Pioneers in check imaging, a technology that many bankers expected would revolutionize one of their core operating burdens, have had to rethink its economics.
When a few of the nation's largest banks first bought the systems that convert paper checks into more manageable computerized images, they anticipated dramatic cost reductions-particularly in the labor-intensive proof-of-deposit, or POD, area.
But in the half-decade since those pioneering installations, the savings in POD have been lower than expected. As a result, they are seeking out fee-generating opportunities that make use of stored check images.
"People started down this dark hallway called image POD, and they're only now finding that the payback just isn't there," said J.D. Carreker, president of Carreker Antinori Inc., a Dallas-based consulting company.
"The new, enlightened approach is to capture the image with the idea of using it for a whole string of things."
Banks' experience with check imaging sends a cautionary message about any use of experimental technologies. The economics of untested systems rarely play out exactly as expected, observers said, and early adopters should be as conservative as possible in predicting financial benefits.
Image POD got a warm welcome when vendors unveiled it around 1990. Check processing had seen few if any major breakthroughs in the 1970s and 1980s, and commercial banks in cost-cutting modes were open to any tools that might help them handle the ever-rising tide of checks more efficiently.
Image POD, championed primarily by Unisys Corp., appeared a "killer application" for check processing.
Though the systems cost millions of dollars, they promised to cut overall processing costs by 20% to 30%.
Such savings would come largely through staff reductions. Using character recognition software, POD systems automatically read numbers from check images, obviating the need for human operators to do the same.
Some POD improvements have played out favorably. For example, executives at Barnett Banks Inc., Comerica Inc., and Huntington Bancshares (which along with Signet Banking Corp. were the first to install Unisys' POD application) said they have met their expected "read rates" of around 50%, meaning data are automatically read from about half the checks they process.
But bankers and other observers said character recognition technology has not reduced labor costs as expected, because banks often overlooked new requirements introduced by imaging, such as the physical preparation of paper checks for scanning.
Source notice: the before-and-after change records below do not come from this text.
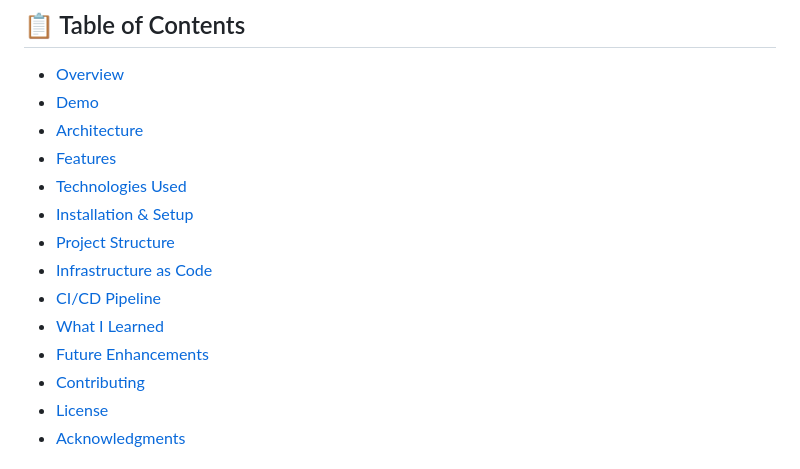
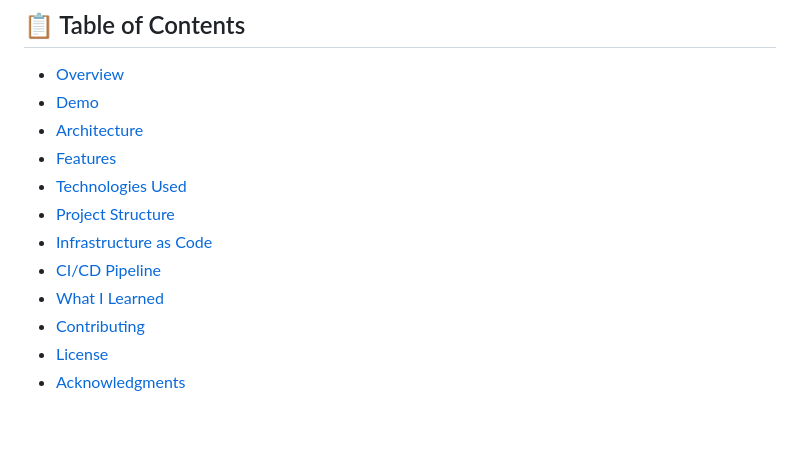
Before and after one commit to m-bilalkhan/cloud-fun-facts-generator, a Markdown page: README.md, the part around the change. Drawn GitHub-style; blank space fills up the shorter version.

Commit message:
Update README to remove unnecessary sections
Removed 'Installation & Setup' and 'Future Enhancements' sections from the README.

```diff
--- a/README.md
+++ b/README.md
@@ -12,12 +12,10 @@
 - [Architecture](#architecture)
 - [Features](#features)
 - [Technologies Used](#technologies-used)
-- [Installation & Setup](#installation--setup)
 - [Project Structure](#project-structure)
 - [Infrastructure as Code](#infrastructure-as-code)
 - [CI/CD Pipeline](#cicd-pipeline)
 - [What I Learned](#what-i-learned)
-- [Future Enhancements](#future-enhancements)
 - [Contributing](#contributing)
 - [License](#license)
 - [Acknowledgments](#Acknowledgments)
```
"I think we all underestimated the value of operations people in the proof department," said Doug Halvorsen, worldwide marketing manager for payment solutions at International Business Machines Corp. In traditional processing operations, "people sitting behind unit encoders would take off paper clips and staples and straighten the work," said Mr. Halvorsen. "This prep work ... still has to get done" in an imaging environment.
Mr. Halvorsen and several bankers said balancing functions also have proven less efficient than expected when imaging came along.
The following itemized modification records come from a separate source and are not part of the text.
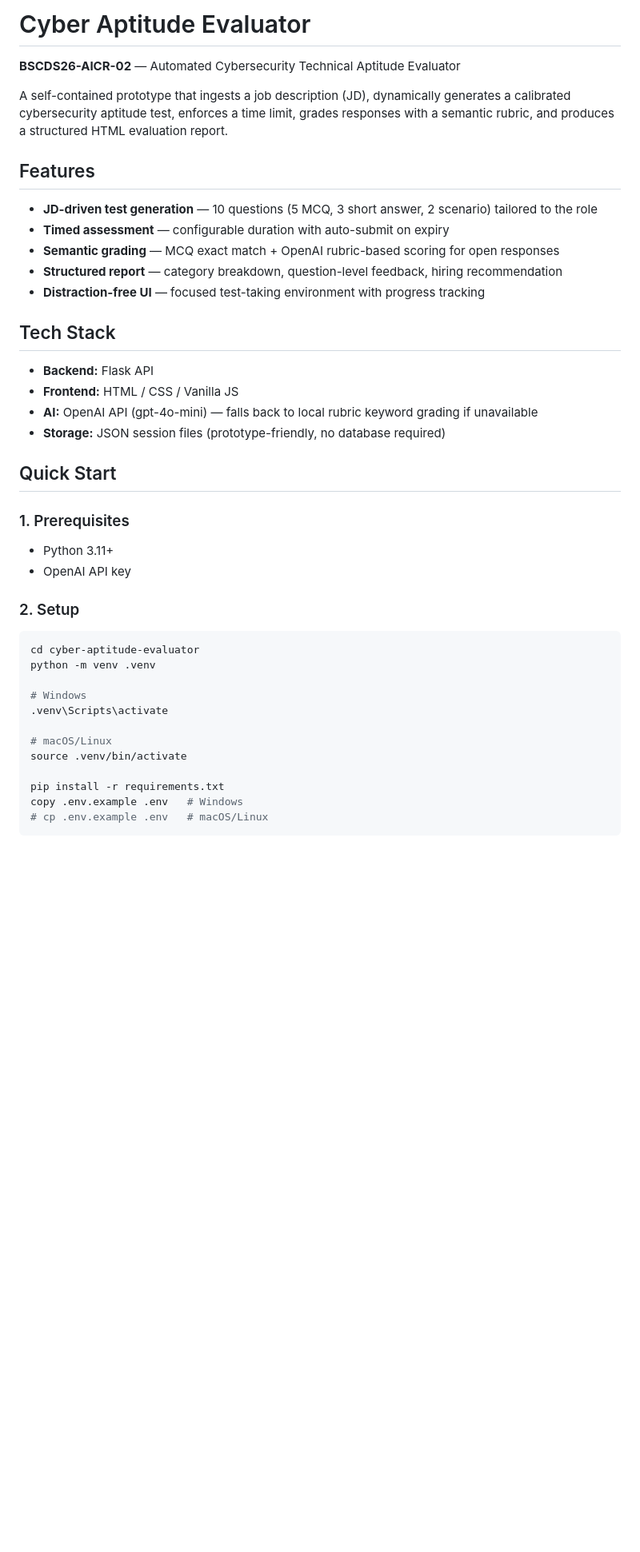
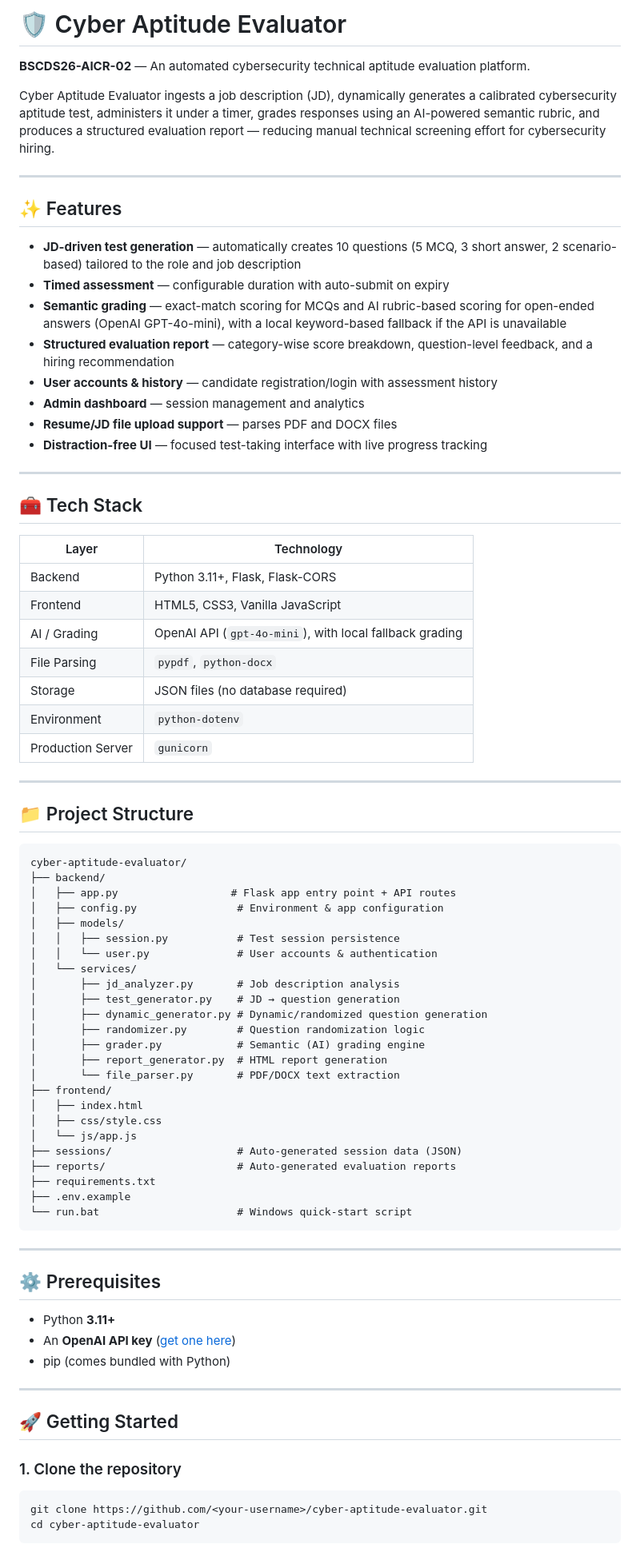
Before and after one commit to egowtham2102-cpu/cyber-aptitude-evaluator, a Markdown page: README.md, the part around one of its changes. Shown at 80% size. Rendered like a GitHub page; blank space fills up the shorter version.

````diff
--- a/README.md
+++ b/README.md
@@ -1,45 +1,83 @@
-# Cyber Aptitude Evaluator
+# 🛡️ Cyber Aptitude Evaluator
 
-**BSCDS26-AICR-02** — Automated Cybersecurity Technical Aptitude Evaluator
+**BSCDS26-AICR-02** — An automated cybersecurity technical aptitude evaluation platform.
 
-A self-contained prototype that ingests a job description (JD), dynamically generates a calibrated cybersecurity aptitude test, enforces a time limit, grades responses with a semantic rubric, and produces a structured HTML evaluation report.
+Cyber Aptitude Evaluator ingests a job description (JD), dynamically generates a calibrated cybersecurity aptitude test, administers it under a timer, grades responses using an AI-powered semantic rubric, and produces a structured evaluation report — reducing manual technical screening effort for cybersecurity hiring.
 
-## Features
+---
 
-- **JD-driven test generation** — 10 questions (5 MCQ, 3 short answer, 2 scenario) tailored to the role
+## ✨ Features
+
+- **JD-driven test generation** — automatically creates 10 questions (5 MCQ, 3 short answer, 2 scenario-based) tailored to the role and job description
 - **Timed assessment** — configurable duration with auto-submit on expiry
-- **Semantic grading** — MCQ exact match + OpenAI rubric-based scoring for open responses
-- **Structured report** — category breakdown, question-level feedback, hiring recommendation
-- **Distraction-free UI** — focused test-taking environment with progress tracking
+- **Semantic grading** — exact-match scoring for MCQs and AI rubric-based scoring for open-ended answers (OpenAI GPT-4o-mini), with a local keyword-based fallback if the API is unavailable
+- **Structured evaluation report** — category-wise score breakdown, question-level feedback, and a hiring recommendation
+- **User accounts & history** — candidate registration/login with assessment history
+- **Admin dashboard** — session management and analytics
+- **Resume/JD file upload support** — parses PDF and DOCX files
+- **Distraction-free UI** — focused test-taking interface with live progress tracking
 
-## Tech Stack
+---
 
-- **Backend:** Flask API
-- **Frontend:** HTML / CSS / Vanilla JS
-- **AI:** OpenAI API (gpt-4o-mini) — falls back to local rubric keyword grading if unavailable
-- **Storage:** JSON session files (prototype-friendly, no database required)
+## 🧰 Tech Stack
 
-## Quick Start
+| Layer | Technology |
+|---|---|
+| Backend | Python 3.11+, Flask, Flask-CORS |
+| Frontend | HTML5, CSS3, Vanilla JavaScript |
+| AI / Grading | OpenAI API (`gpt-4o-mini`), with local fallback grading |
+| File Parsing | `pypdf`, `python-docx` |
+| Storage | JSON files (no database required) |
+| Environment | `python-dotenv` |
+| Production Server | `gunicorn` |
 
-### 1. Prerequisites
+---
 
-- Python 3.11+
-- OpenAI API key
+## 📁 Project Structure
 
-### 2. Setup
+```
+cyber-aptitude-evaluator/
+├── backend/
+│   ├── app.py                  # Flask app entry point + API routes
+│   ├── config.py                # Environment & app configuration
+│   ├── models/
+│   │   ├── session.py           # Test session persistence
+│   │   └── user.py              # User accounts & authentication
+│   └── services/
+│       ├── jd_analyzer.py       # Job description analysis
+│       ├── test_generator.py    # JD → question generation
+│       ├── dynamic_generator.py # Dynamic/randomized question generation
+│       ├── randomizer.py        # Question randomization logic
+│       ├── grader.py            # Semantic (AI) grading engine
+│       ├── report_generator.py  # HTML report generation
+│       └── file_parser.py       # PDF/DOCX text extraction
+├── frontend/
+│   ├── index.html
+│   ├── css/style.css
+│   └── js/app.js
+├── sessions/                    # Auto-generated session data (JSON)
+├── reports/                     # Auto-generated evaluation reports
+├── requirements.txt
+├── .env.example
+└── run.bat                      # Windows quick-start script
+```
+
+---
+
+## ⚙️ Prerequisites
+
+- Python **3.11+**
+- An **OpenAI API key** ([get one here](https://platform.openai.com/api-keys))
+- pip (comes bundled with Python)
+
+---
+
+## 🚀 Getting Started
+
+### 1. Clone the repository
 
 ```bash
+git clone https://github.com/<your-username>/cyber-aptitude-evaluator.git
 cd cyber-aptitude-evaluator
-python -m venv .venv
-
-# Windows
-.venv\Scripts\activate
-
-# macOS/Linux
-source .venv/bin/activate
-
-pip install -r requirements.txt
-copy .env.example .env   # Windows
-# cp .env.example .env   # macOS/Linux
 ```
 
````
Also changed, not shown: other parts of README.md (+151 -47 lines).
"POD continues to be a good application but probably not one you'd want to lead with," Mr. Halvorsen concluded.
The new wave involves trying to do more with images once they are captured. Banks want to take advantage of the electronic portability of images to streamline "day two" functions, such as research, adjustments, returns, and reject-repair.
Instead of looking at these as individual events "and trying to optimize each on its own, banks are now trying to find commonality and connections, and that's where they are going to find benefit," said H. Douglas Ewbanks, executive vice president and managing director at Carreker-Antinori.
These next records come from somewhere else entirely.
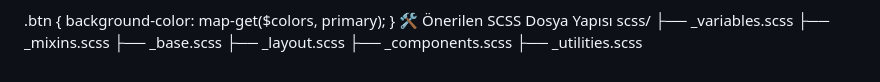
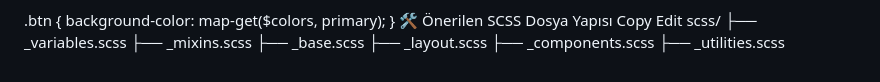
Before and after one commit to Eyupensar07/Freelance, a Markdown page: README.md, the part around the change printed below. GitHub-like rendering.

```diff
--- a/README.md
+++ b/README.md
@@ -233,6 +281,8 @@ $colors: (
   background-color: map-get($colors, primary);
 }
 🛠️ Önerilen SCSS Dosya Yapısı
+Copy
+Edit
 scss/
 ├── _variables.scss
 ├── _mixins.scss
```
Also changed, not shown: other parts of README.md (+90 -42 lines).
Rick Sellers, president of Huntington Bancshares' technology unit, added, "The only way that you can justify check image in a large bank is to look at the whole package-including POD with character recognition, archive, statements, and the export."
Mr. Sellers said Columbus, Ohio-based Huntington, like most of the other imaging pioneers, expected its investment could be justified by POD improvements alone, but "experience has made us wiser."
He said Huntington recently participated in a study of the check- operations costs at image-based banks versus those with traditional processing systems.
"We were more expensive than the best paper-based banks-but we were close," said Mr. Sellers.
He expects more significant financial benefits will emerge in coming months as Huntington constructs an archive system that will let the bank create fee-generating services. The archive should be completed at the end of next year.
Comerica Inc. executives agree with Mr. Sellers' emphasis on functions beyond proof of deposit.
Detroit-based Comerica processes 2.5 million items a day and is weeks away from putting its check image archive into full production.
The archive has enough capacity to house 35 days' worth of on-us checks. "This is designed to be a microfilm replacement," said Don McKenzie, first vice president of information services.
He said the potential financial benefits of the archive are split pretty evenly between cost savings and revenue generations. The bank immediately would become more efficient as it eliminates microfiche, which is both expensive and unwieldy to handle.
When images are stored in the archive, they can be easily shuttled from computer to computer. Bank customers could be charged fees for access to check images on-line, and statement printing could be customized more easily. Further, internal research functions can be done more quickly.
Mr. Halvorsen noted that many banks already are using images for fee- generating applications-particularly in wholesale areas. But many are rescanning checks several times for each application, which is wasteful. Image archives will right this situation.
"The revolution in imaging is happening in the archive," said Mr. Halvorsen. "That's the area to watch."